I did however welcome his admission that “the recovery of our economy has stalled as persistent energy shortages have disrupted businesses and people’s lives”.
South Africa’s energy crisis has me thinking about the term ‘time preference’, mostly used in economic literature to mean the present is preferred over the future. It has a double and counterfactual meaning – the first being that if you prefer the present, you will spend money to indulge your desires with little care about the future; the second being that if you prefer the future, you will starve your desires and save money for the future so you can indulge later.
By the same token, the incessancy of load shedding, the crisis mode and the several failed plans to solve it, make me wonder if the present situation is better than the future may be, or will the future be worse?
Lack of conviction
The president spent a lot of time talking about Eskom in his address, but he didn’t have the conviction of a man who is on top of the crisis. Certainly, the International Monetary Fund and rating agencies didn’t think so; of all factors that could lead to a further economic downgrade, Eskom currently poses the highest risk.
To restore confidence – not just for agencies and international organisations, but more importantly for the business sector – government (and by that I mean National Treasury) must show what it can decisively do if the handicaps are removed….specifically, the handicaps that seek to represent a party’s position in relation to how Treasury must operate and take action.
This year is it. A year that might show whether the decision on Eskom and most state-owned entities is informed by preference of the present over the future.
The energy crisis and other issues such as the uncertainty surrounding the national health insurance, the ongoing contestation of the mining regulatory framework and the behind-schedule infrastructure plans (such as the building of dams) has reduced the country to a point of advancing stagnation.
SA is punching well below its diminishing real potential.
Together, these elements have arguably made any economic recovery aspirant because the insufficiency of the touted solutions to them is glaring and made unworkable by party politics.
The behaviour and the utterances of politicians from all parties during and after Sona revealed parliament as the latest playhouse, filled with an elite who have no care about the future.
Expectedly, many limited understandings about economics and the role it plays in moving a country forward emerged.
The world economy does not wait for a country, and a country seldom recovers from opportunity cost.
The recent state visit by German Chancellor Angela Merkel gave us a glimpse into what the German private sector thinks of SA. To them, their investment in the country hinges on the solving of the energy crisis. German multinationals with operations here are not announcing anything beyond what had already been planned. Any plans to expand operations were already in place. To assume they are new indicates a lack of awareness.
It doesn’t matter how many pacts or promises we make, unless there is tangible evidence of stability in power generation, they simply will not invest. Would you?
Among the problems South Africa has is a political elite that is frightened by the idea of no longer being in government.
They prefer the present – where they are important, have assured income and perks, and are assured of pension for the future. For them, the present is the ideal time.

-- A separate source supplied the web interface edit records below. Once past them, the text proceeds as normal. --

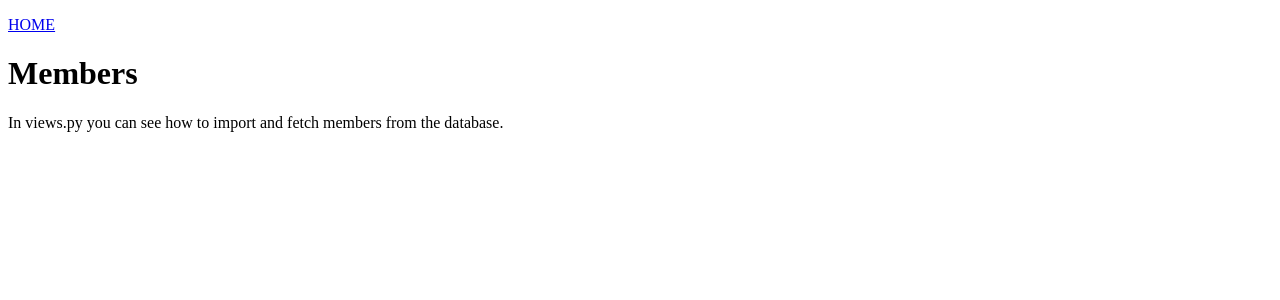
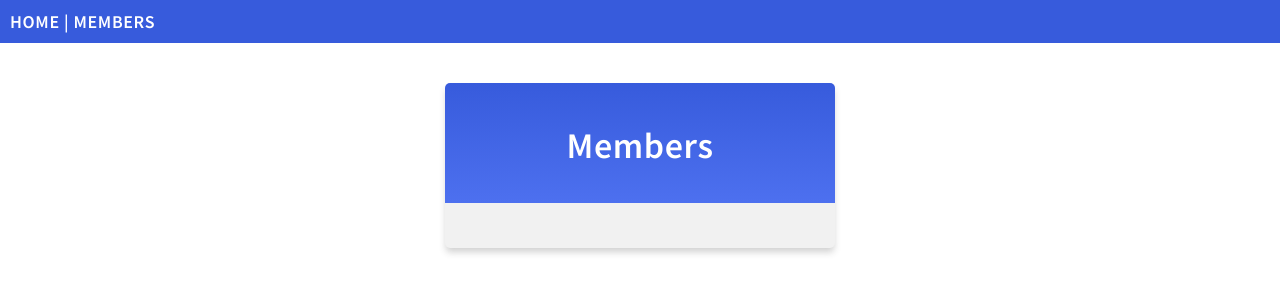
Before and after one commit to nekoduykod/website_minigame, a Django app: page /members/ in a window 1280 px wide. Shown: the top 300 px of the page. Run offline with Django 5.2, Linux system fonts and the light colour scheme.

Commit message:
improvements

```diff
--- a/members/templates/all_members.html
+++ b/members/templates/all_members.html
@@ -1,18 +1,17 @@
 {% extends "master.html" %}
 
-{% block title %}List of users{% endblock %}
+{% block title %}
+  List of all users
+{% endblock %}
+
 
 {% block content %}
-
-   <p><a href="/">HOME</a></p>
-
-   <h1>Members</h1>
-
-   <ul>
-     {% for x in mymembers %}
-       <li><a href="details/{{ x.id }}">{{ x.firstname }} {{ x.lastname }}</a></li>
-     {% endfor %}
-   </ul>
-
-   <p>In views.py you can see how to import and fetch members from the database.</p>
+  <div class="mycard">
+    <h1>Members</h1>
+    <ul>
+      {% for x in mymembers %}
+        <li onclick="window.location = 'details/{{ x.slug }}'">{{ x.firstname }} {{ x.lastname }}</li>
+      {% endfor %}
+    </ul>
+  </div>
 {% endblock %}
--- a/members/templates/master.html
+++ b/members/templates/master.html
@@ -1,9 +1,16 @@
+{% load static %}
 <!DOCTYPE html>
 <html>
 <head>
+  <link rel="stylesheet" href="{% static 'styles.css' %}">
   <title>{% block title %}{% endblock %}</title>
 </head>
 <body>
+
+<div class="topnav">
+  <a href="/">HOME</a> |
+  <a href="/members">MEMBERS</a>
+</div>
 
 {% block content %}
 {% endblock %}
--- a/members/templates/template.html
+++ b/members/templates/template.html
@@ -1,5 +1,7 @@
+{% load static %}
 <!DOCTYPE html>
 <html>
+  <link rel="stylesheet" href="{% static 'styles.css' %}">
 <body>
 
 <ul>
--- /dev/null
+++ b/static/images/styles.css
@@ -0,0 +1,63 @@
+@import url('https://fonts.googleapis.com/css2?family=Source+Sans+Pro:wght@400;600&display=swap');
+body {
+  margin:0;
+  font: 600 18px 'Source Sans Pro', sans-serif;
+  letter-spacing: 0.64px;
+  color: #585d74;
+}
+.topnav {
+  background-color:#375BDC;
+  color:#ffffff;
+  padding:10px;
+}
+.topnav a:link, .topnav a:visited {
+  text-decoration: none;
+  color: #ffffff;
+}
+.topnav a:hover, .topnav a:active {
+  text-decoration: underline;
+}
+.mycard {
+  background-color: #f1f1f1;
+  background-image: linear-gradient(to bottom, #375BDC, #4D70EF);
+  background-size: 100% 120px;
+  background-repeat: no-repeat;
+  margin: 40px auto;
+  width: 350px;
+  border-radius: 5px;
+  box-shadow: 0 5px 7px -1px rgba(51, 51, 51, 0.23);
+  padding: 20px;
+}
+.mycard h1 {
+  text-align: center;
+  color:#ffffff;
+  margin:20px 0 60px 0;
+}
+ul {
+  list-style-type: none;
+  padding: 0;
+  margin: 0;
+}
+li {
+  background-color: #ffffff;
+  background-image: linear-gradient(to right, #375BDC, #4D70EF);
+  background-size: 50px 60px;
+  background-repeat: no-repeat;
+  cursor: pointer;
+  transition: transform .25s;
+  border-radius: 5px;
+  box-shadow: 0 5px 7px -1px rgba(51, 51, 51, 0.23);
+  padding: 15px;
+  padding-left: 70px;
+  margin-top: 5px;
+}
+li:hover {
+  transform: scale(1.1);
+}
+a:link, a:visited {
+  color: #375BDC;
+}
+.main, .main h1 {
+  text-align:center;
+  color:#375BDC;
+}
```
Also changed, not shown: members/templates/details.html (+5 -7 lines), members/templates/main.html (+6 -5 lines).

They prefer it over the future because their time will be done and who will remember them then?
The real motives
As democracy matures, it has become clear that the real motives of the government class at present – including the past 10 years – are not focused on providing stimulus to the economy. It has been purely about indulgence, in particular the transferring (looting) of future resources to the present (by facilitating state capture) and saying ‘We don’t care about the future, let them starve’ because many won’t be there.
Moreover, there is the angering notion that many will not be called to account.

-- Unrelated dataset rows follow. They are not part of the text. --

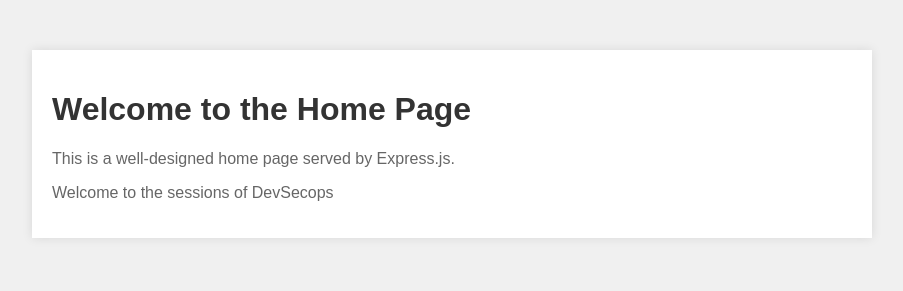
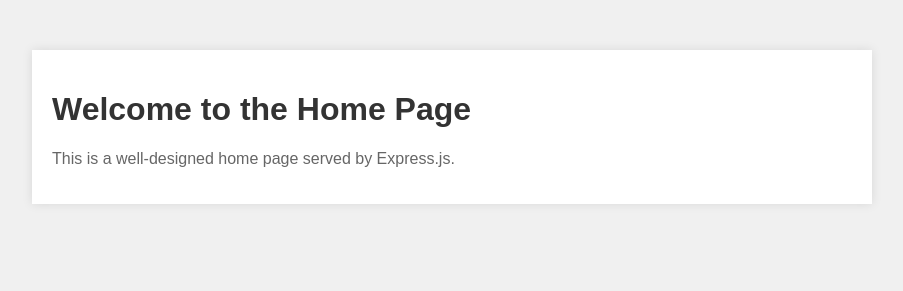
Before and after one commit to sksingh2005/gdgc-devsecops, a website: page index.html in a window 1280 px wide. Shown: the whole page, without its empty margins (188-1091 px from the left). Drawn offline with Linux system fonts and the light colour scheme.

Commit message:
new change

```diff
--- a/index.html
+++ b/index.html
@@ -1,4 +1,4 @@
-<!DOCTYPE html>
+<!-- <!DOCTYPE html>
 <html lang="en">
 <head>
     <meta charset="UTF-8">
@@ -33,4 +33,48 @@
         <p>Welcome to the sessions of DevSecops</p>
     </div>
 </body>
+</html> -->
+
+<!DOCTYPE html>
+<html lang="en">
+<head>
+    <meta charset="UTF-8">
+    <meta name="viewport" content="width=device-width, initial-scale=1.0">
+    <title>Home Page</title>
+    <style>
+        body {
+            font-family: Arial, sans-serif;
+            background-color: #f0f0f0;
+            margin: 0;
+            padding: 0;
+        }
+        .container {
+            max-width: 800px;
+            margin: 50px auto;
+            padding: 20px;
+            background-color: #fff;
+            box-shadow: 0 0 10px rgba(0, 0, 0, 0.1);
+        }
+        h1 {
+            color: #333;
+        }
+        p {
+            color: #666;
+        }
+    </style>
+</head>
+<body>
+    <div class="container">
+        <h1>Welcome to the Home Page</h1>
+        <p id="message">This is a well-designed home page served by Express.js.</p>
+    </div>
+    <script>
+        const urlParams = new URLSearchParams(window.location.search);
+        const name = urlParams.get('name');
+        const message = urlParams.get('message');
+        if (name) {
+            document.getElementById('message').innerText = `Hello, ${name}! ${message || ''}`;
+        }
+    </script>
+</body>
 </html>
```
Also changed, not shown: index.js (+16 -0 lines).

The incessancy of load shedding is the ‘it’ moment for Treasury with regards to the coming budget speech – and for anyone in government who prefers the future to act. For Finance Minister Tito Mboweni, this, then, is the chance to take a powerful decision, one that might have negative political outcomes for him.
Doing nothing does more harm because it signals a preference for the present indulgence and a future of starvation or total economic collapse.